Monday, August 01, 2011

Who won the debt ceiling fight?

I can't figure out if Barack Obama is one of the slickest political operatives in the history of the White House or one of the worst poker players ever to inhabit that building. Let me explain why I am confused.

The evidence for Obama being an awful poker player is strong. He consistently negotiates from a position of weakness, moves toward the other side even before they ask him to, and voluntarily throws away an advantage in the interest of being 'bipartisan'. He has 'tells' that make it easy to figure out where is his real bottom line on any issue and how hard you have to push him before he throws in his cards. He doesn't seem to be able to 'read' the other side very well. It is clear that he had no idea how strong an influence the 'Tea Baggers' have on the Republican party because he wasted weeks negotiating with Boehner under the totally false assumption that Boehner, rather than the Tea Party freshmen, was in control of the House Republicans and had the power to negotiate a deal. As a result, he doesn't seem to be able to run a successful bluff or execute a strategy that forces a compromise.

Obama does not appear to know how to exercise power in a political environment. He has all the strengths and weaknesses of an academic. He is thoughtful, intelligent, knowledgeable, relatively objective, slow to take a position on complex issues, and open to listening to opposing ideas. Those are excellent personal characteristics - for a professor in an academic environment. They aren't quite so useful in a politician who must contend with fanatical ideologues who are willing to burn down the city to make a political point. I believe that because he is so reasonable, he does not understand people like the Tea Partyers. He would never go as far as they are willing to go to win a political fight.

On the other hand, I have been listening to many experienced political analysts who assert that he got as good a deal as was possible in the proposed debt ceiling legislation. After all, he has had the enormous handicap of attempting to negotiate a deal with people who are not willing to negotiate at all. Their strategy is to say 'my way or the highway'. It's like playing chicken with an idiot who is perfectly willing to crash into your car at 70 miles an hour in order to prove how 'manly' he is. When dealing with someone like that, you are always going to have to give in if you want to survive.

Here's what the administration achieved in the latest version of the bill. The Republicans wanted to fight this battle all over again in the middle of next year's election and insisted on a short term raising of the debt ceiling that would only last a few months. The current bill raises the debt ceiling enough to last into 2013. That's definitely a win for Obama. The Republicans wanted massive cuts in Social Security, Medicare, and Medicaid. Those programs are exempt from any cuts in the current bill. This is another win for Obama. The Republicans demanded that Congress pass a balanced budget amendment to the Constitution before they would be willing to raise the debt ceiling.
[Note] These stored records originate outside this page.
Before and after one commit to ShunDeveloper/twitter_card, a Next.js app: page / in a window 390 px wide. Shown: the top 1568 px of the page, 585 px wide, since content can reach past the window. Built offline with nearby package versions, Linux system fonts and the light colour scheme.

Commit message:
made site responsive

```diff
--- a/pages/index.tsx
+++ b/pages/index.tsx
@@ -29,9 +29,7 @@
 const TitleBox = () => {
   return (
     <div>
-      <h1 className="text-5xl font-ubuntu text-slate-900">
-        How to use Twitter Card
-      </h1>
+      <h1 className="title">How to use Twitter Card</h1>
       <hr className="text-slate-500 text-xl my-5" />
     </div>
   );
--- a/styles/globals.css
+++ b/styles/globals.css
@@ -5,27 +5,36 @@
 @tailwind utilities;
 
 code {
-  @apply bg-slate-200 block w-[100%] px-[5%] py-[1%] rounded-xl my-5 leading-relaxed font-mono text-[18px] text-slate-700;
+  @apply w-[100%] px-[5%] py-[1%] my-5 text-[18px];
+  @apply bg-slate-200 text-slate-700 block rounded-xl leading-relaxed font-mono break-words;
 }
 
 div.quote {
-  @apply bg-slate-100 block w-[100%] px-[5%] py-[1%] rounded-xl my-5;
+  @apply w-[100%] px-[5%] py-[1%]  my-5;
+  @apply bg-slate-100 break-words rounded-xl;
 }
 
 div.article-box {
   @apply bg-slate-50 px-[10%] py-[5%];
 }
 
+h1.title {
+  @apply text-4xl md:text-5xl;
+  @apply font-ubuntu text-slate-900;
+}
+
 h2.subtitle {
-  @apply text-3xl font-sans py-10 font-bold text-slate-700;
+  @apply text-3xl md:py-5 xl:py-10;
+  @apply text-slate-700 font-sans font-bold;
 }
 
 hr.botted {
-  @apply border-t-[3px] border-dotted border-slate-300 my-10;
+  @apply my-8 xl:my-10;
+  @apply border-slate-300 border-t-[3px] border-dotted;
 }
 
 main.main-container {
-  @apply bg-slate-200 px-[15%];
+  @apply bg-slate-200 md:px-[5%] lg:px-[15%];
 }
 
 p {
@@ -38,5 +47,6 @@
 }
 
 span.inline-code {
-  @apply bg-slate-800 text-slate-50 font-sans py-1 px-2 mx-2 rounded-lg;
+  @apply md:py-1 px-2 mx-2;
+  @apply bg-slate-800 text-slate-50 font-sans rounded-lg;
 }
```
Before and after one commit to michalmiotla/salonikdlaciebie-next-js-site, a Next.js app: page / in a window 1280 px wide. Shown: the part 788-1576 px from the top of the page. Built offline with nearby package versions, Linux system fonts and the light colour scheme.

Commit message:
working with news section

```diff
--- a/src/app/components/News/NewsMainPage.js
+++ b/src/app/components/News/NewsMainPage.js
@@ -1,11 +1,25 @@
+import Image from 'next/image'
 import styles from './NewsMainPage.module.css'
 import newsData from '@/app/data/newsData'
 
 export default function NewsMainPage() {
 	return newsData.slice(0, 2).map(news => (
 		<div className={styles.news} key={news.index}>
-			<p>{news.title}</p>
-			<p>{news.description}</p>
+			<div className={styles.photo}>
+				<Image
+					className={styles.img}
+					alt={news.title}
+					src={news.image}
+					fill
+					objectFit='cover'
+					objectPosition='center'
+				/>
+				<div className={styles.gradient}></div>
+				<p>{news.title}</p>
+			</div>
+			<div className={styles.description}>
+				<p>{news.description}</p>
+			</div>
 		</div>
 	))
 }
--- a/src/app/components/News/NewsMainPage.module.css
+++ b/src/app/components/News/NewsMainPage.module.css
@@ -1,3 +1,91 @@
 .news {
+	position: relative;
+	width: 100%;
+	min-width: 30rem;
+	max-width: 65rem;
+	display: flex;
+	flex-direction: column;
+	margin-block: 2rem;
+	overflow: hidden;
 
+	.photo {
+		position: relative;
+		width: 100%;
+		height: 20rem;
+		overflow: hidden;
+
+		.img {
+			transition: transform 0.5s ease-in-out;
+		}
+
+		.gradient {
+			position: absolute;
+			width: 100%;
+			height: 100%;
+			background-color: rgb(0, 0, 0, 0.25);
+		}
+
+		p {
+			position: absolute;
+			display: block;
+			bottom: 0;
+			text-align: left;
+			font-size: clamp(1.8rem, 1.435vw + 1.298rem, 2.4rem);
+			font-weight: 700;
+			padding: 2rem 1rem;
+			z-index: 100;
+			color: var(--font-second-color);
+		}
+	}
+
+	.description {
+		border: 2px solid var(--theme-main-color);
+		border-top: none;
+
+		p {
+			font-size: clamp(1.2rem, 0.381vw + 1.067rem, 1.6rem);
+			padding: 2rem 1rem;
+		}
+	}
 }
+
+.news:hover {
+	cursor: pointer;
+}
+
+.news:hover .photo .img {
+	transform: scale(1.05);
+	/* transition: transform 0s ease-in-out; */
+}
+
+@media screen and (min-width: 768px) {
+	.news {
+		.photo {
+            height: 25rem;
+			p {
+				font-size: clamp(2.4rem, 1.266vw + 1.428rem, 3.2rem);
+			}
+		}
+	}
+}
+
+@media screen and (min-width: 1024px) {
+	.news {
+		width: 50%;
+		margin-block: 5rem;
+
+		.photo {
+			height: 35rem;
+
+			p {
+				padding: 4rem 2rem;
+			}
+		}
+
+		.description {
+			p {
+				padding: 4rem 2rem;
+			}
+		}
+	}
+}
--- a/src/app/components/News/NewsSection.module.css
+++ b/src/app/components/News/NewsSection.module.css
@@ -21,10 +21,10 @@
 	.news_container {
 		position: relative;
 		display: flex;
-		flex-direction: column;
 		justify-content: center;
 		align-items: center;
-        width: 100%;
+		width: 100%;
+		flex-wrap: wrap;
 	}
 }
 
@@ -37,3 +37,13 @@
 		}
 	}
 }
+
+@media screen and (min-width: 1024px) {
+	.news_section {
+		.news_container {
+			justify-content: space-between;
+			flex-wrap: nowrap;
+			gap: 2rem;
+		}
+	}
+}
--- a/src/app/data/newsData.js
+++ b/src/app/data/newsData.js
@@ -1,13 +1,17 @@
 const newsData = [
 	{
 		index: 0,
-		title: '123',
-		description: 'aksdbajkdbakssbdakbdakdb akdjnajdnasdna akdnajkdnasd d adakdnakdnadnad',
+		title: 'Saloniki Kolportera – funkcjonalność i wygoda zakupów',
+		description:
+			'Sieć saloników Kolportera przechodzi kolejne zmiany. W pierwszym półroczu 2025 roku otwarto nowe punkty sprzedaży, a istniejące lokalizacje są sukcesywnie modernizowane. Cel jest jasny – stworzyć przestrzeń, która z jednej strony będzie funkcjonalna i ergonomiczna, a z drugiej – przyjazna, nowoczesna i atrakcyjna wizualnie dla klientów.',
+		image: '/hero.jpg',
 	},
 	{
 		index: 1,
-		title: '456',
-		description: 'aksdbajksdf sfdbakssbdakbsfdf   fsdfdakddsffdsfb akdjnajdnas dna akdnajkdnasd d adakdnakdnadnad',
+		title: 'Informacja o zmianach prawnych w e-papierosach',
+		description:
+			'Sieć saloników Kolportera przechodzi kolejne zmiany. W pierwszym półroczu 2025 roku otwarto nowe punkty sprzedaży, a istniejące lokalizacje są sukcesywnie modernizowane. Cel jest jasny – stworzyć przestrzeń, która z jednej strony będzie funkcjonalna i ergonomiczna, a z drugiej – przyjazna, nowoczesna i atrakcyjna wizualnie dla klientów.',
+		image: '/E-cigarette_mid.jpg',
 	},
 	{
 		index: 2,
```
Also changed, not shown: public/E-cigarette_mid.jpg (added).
The new law requires that both houses of Congress vote on a balanced budget amendment in the future, after the new law is in force. And there is no way a balanced budget amendment will pass in the Senate. This is another win for Obama.

On the negative side, the Republicans were able to require that the spending cuts had to be at least as many dollars as the debt ceiling was raised. On the face of it, this sounds like a win for the Republicans. Except for the fact that the vast majority of these cuts will take place several years down the road and the Republicans originally demanded that the cuts be front-loaded in 2011 and 2012. This seems to me to be at least a partial win for Obama. A more serious loss for Obama, however, was that he allowed the Republicans to frame the argument in the way they wanted. When we should have been talking about jobs and unemployment, we were wasting our time wrangling about deficit reduction. It's true that the deficit is a serious problem but unemployment is an even bigger and more immediate problem. It's like worrying about an overdue credit card bill rather than trying to put out the fire when your house is burning down. Reducing spending is a way to reduce jobs, not increase them.

So what is my conclusion? I've actually changed my mind a bit as I have been writing this entry. Originally, I was strongly in the 'lousy poker player' camp but as I analyzed the results in detail, it made me realize that Obama could have done a lot worse. Maybe he's a better poker player than I thought. I still believe that he is too academic and too conservative but it could be worse. We could be dealing with a President Palin.